### Input for this task:
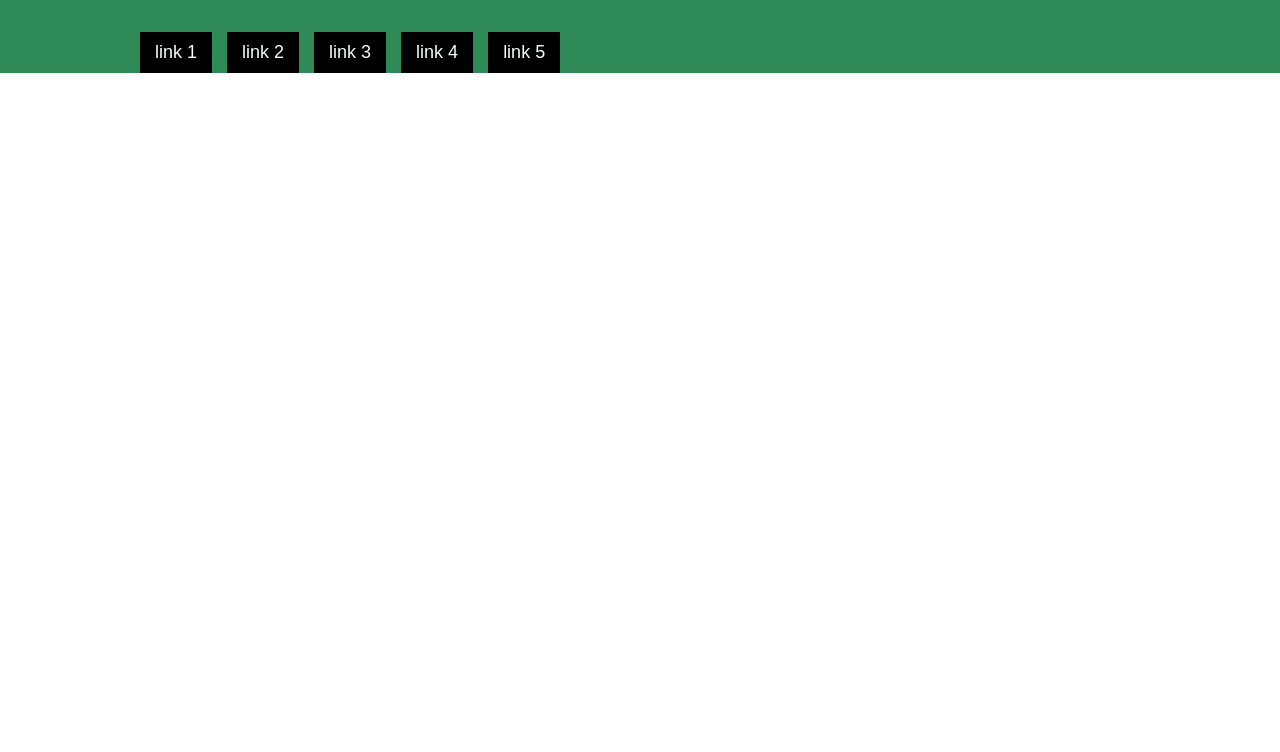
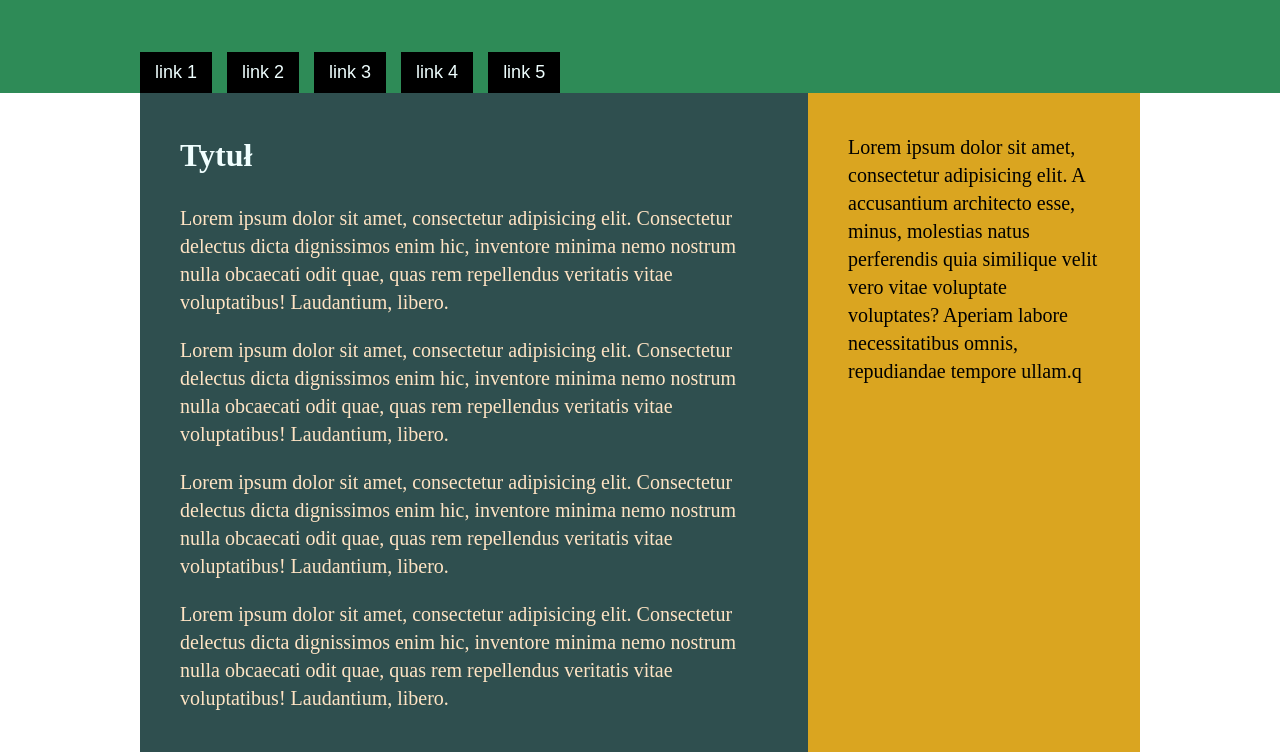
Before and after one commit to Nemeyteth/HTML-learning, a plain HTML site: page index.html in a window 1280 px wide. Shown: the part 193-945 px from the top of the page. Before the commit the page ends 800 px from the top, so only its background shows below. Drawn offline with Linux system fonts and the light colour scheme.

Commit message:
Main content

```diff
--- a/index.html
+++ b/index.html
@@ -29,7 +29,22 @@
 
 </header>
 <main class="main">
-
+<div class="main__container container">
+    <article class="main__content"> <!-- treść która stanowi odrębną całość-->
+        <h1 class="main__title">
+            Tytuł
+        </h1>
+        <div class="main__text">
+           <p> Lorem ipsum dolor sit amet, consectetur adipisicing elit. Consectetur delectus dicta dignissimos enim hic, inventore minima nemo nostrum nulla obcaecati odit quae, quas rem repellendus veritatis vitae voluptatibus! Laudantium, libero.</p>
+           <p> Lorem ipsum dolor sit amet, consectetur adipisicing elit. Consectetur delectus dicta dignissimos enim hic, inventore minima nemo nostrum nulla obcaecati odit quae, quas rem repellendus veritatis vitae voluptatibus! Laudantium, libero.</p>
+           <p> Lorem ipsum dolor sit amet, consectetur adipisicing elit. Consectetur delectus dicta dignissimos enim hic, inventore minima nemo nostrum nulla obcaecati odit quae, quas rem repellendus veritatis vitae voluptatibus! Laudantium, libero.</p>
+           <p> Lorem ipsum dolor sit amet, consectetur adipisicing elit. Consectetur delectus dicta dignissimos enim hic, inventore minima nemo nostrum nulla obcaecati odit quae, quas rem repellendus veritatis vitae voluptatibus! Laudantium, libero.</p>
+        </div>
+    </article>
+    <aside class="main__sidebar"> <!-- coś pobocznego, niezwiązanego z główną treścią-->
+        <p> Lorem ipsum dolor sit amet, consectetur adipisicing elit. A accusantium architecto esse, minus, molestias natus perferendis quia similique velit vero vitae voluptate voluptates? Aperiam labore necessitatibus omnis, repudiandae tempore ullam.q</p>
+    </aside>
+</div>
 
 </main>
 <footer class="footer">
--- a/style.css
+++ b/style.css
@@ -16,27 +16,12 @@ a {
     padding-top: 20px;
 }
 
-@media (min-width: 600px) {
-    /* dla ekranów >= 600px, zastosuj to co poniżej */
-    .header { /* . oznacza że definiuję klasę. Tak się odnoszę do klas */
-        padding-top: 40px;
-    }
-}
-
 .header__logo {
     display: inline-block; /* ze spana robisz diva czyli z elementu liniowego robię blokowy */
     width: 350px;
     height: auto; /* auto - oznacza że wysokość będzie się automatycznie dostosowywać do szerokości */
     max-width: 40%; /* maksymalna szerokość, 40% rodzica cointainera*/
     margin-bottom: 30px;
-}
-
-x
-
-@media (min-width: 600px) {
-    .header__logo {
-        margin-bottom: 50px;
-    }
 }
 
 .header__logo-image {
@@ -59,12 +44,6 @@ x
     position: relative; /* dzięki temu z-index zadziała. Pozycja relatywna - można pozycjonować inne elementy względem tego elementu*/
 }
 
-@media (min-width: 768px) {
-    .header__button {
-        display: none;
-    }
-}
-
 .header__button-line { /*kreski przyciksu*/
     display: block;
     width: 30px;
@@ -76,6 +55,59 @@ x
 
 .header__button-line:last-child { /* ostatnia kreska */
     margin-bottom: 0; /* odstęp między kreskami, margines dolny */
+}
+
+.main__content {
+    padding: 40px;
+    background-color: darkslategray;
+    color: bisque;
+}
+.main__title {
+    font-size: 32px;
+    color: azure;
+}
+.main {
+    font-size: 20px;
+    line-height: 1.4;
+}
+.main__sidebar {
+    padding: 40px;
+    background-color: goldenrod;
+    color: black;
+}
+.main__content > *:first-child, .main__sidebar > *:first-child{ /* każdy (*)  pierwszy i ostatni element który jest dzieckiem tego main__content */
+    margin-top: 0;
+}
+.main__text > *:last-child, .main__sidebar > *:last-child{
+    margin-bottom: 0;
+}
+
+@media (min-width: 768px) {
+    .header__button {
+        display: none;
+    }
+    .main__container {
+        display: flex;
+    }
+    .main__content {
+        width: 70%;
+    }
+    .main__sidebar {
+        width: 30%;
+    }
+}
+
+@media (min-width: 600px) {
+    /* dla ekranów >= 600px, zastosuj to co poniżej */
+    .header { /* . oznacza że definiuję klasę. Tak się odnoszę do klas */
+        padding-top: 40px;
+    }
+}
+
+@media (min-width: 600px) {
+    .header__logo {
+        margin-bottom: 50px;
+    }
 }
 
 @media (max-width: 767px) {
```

### What the task requires:
All of the records above should be returned exactly, though the pictures should not.

### Answer to this exercise:
Before and after one commit to Nemeyteth/HTML-learning, a plain HTML site: page index.html in a window 1280 px wide. Shown: the part 193-945 px from the top of the page. Before the commit the page ends 800 px from the top, so only its background shows below. Drawn offline with Linux system fonts and the light colour scheme.

Commit message:
Main content

```diff
--- a/index.html
+++ b/index.html
@@ -29,7 +29,22 @@
 
 </header>
 <main class="main">
-
+<div class="main__container container">
+    <article class="main__content"> <!-- treść która stanowi odrębną całość-->
+        <h1 class="main__title">
+            Tytuł
+        </h1>
+        <div class="main__text">
+           <p> Lorem ipsum dolor sit amet, consectetur adipisicing elit. Consectetur delectus dicta dignissimos enim hic, inventore minima nemo nostrum nulla obcaecati odit quae, quas rem repellendus veritatis vitae voluptatibus! Laudantium, libero.</p>
+           <p> Lorem ipsum dolor sit amet, consectetur adipisicing elit. Consectetur delectus dicta dignissimos enim hic, inventore minima nemo nostrum nulla obcaecati odit quae, quas rem repellendus veritatis vitae voluptatibus! Laudantium, libero.</p>
+           <p> Lorem ipsum dolor sit amet, consectetur adipisicing elit. Consectetur delectus dicta dignissimos enim hic, inventore minima nemo nostrum nulla obcaecati odit quae, quas rem repellendus veritatis vitae voluptatibus! Laudantium, libero.</p>
+           <p> Lorem ipsum dolor sit amet, consectetur adipisicing elit. Consectetur delectus dicta dignissimos enim hic, inventore minima nemo nostrum nulla obcaecati odit quae, quas rem repellendus veritatis vitae voluptatibus! Laudantium, libero.</p>
+        </div>
+    </article>
+    <aside class="main__sidebar"> <!-- coś pobocznego, niezwiązanego z główną treścią-->
+        <p> Lorem ipsum dolor sit amet, consectetur adipisicing elit. A accusantium architecto esse, minus, molestias natus perferendis quia similique velit vero vitae voluptate voluptates? Aperiam labore necessitatibus omnis, repudiandae tempore ullam.q</p>
+    </aside>
+</div>
 
 </main>
 <footer class="footer">
--- a/style.css
+++ b/style.css
@@ -16,27 +16,12 @@ a {
     padding-top: 20px;
 }
 
-@media (min-width: 600px) {
-    /* dla ekranów >= 600px, zastosuj to co poniżej */
-    .header { /* . oznacza że definiuję klasę. Tak się odnoszę do klas */
-        padding-top: 40px;
-    }
-}
-
 .header__logo {
     display: inline-block; /* ze spana robisz diva czyli z elementu liniowego robię blokowy */
     width: 350px;
     height: auto; /* auto - oznacza że wysokość będzie się automatycznie dostosowywać do szerokości */
     max-width: 40%; /* maksymalna szerokość, 40% rodzica cointainera*/
     margin-bottom: 30px;
-}
-
-x
-
-@media (min-width: 600px) {
-    .header__logo {
-        margin-bottom: 50px;
-    }
 }
 
 .header__logo-image {
@@ -59,12 +44,6 @@ x
     position: relative; /* dzięki temu z-index zadziała. Pozycja relatywna - można pozycjonować inne elementy względem tego elementu*/
 }
 
-@media (min-width: 768px) {
-    .header__button {
-        display: none;
-    }
-}
-
 .header__button-line { /*kreski przyciksu*/
     display: block;
     width: 30px;
@@ -76,6 +55,59 @@ x
 
 .header__button-line:last-child { /* ostatnia kreska */
     margin-bottom: 0; /* odstęp między kreskami, margines dolny */
+}
+
+.main__content {
+    padding: 40px;
+    background-color: darkslategray;
+    color: bisque;
+}
+.main__title {
+    font-size: 32px;
+    color: azure;
+}
+.main {
+    font-size: 20px;
+    line-height: 1.4;
+}
+.main__sidebar {
+    padding: 40px;
+    background-color: goldenrod;
+    color: black;
+}
+.main__content > *:first-child, .main__sidebar > *:first-child{ /* każdy (*)  pierwszy i ostatni element który jest dzieckiem tego main__content */
+    margin-top: 0;
+}
+.main__text > *:last-child, .main__sidebar > *:last-child{
+    margin-bottom: 0;
+}
+
+@media (min-width: 768px) {
+    .header__button {
+        display: none;
+    }
+    .main__container {
+        display: flex;
+    }
+    .main__content {
+        width: 70%;
+    }
+    .main__sidebar {
+        width: 30%;
+    }
+}
+
+@media (min-width: 600px) {
+    /* dla ekranów >= 600px, zastosuj to co poniżej */
+    .header { /* . oznacza że definiuję klasę. Tak się odnoszę do klas */
+        padding-top: 40px;
+    }
+}
+
+@media (min-width: 600px) {
+    .header__logo {
+        margin-bottom: 50px;
+    }
 }
 
 @media (max-width: 767px) {
```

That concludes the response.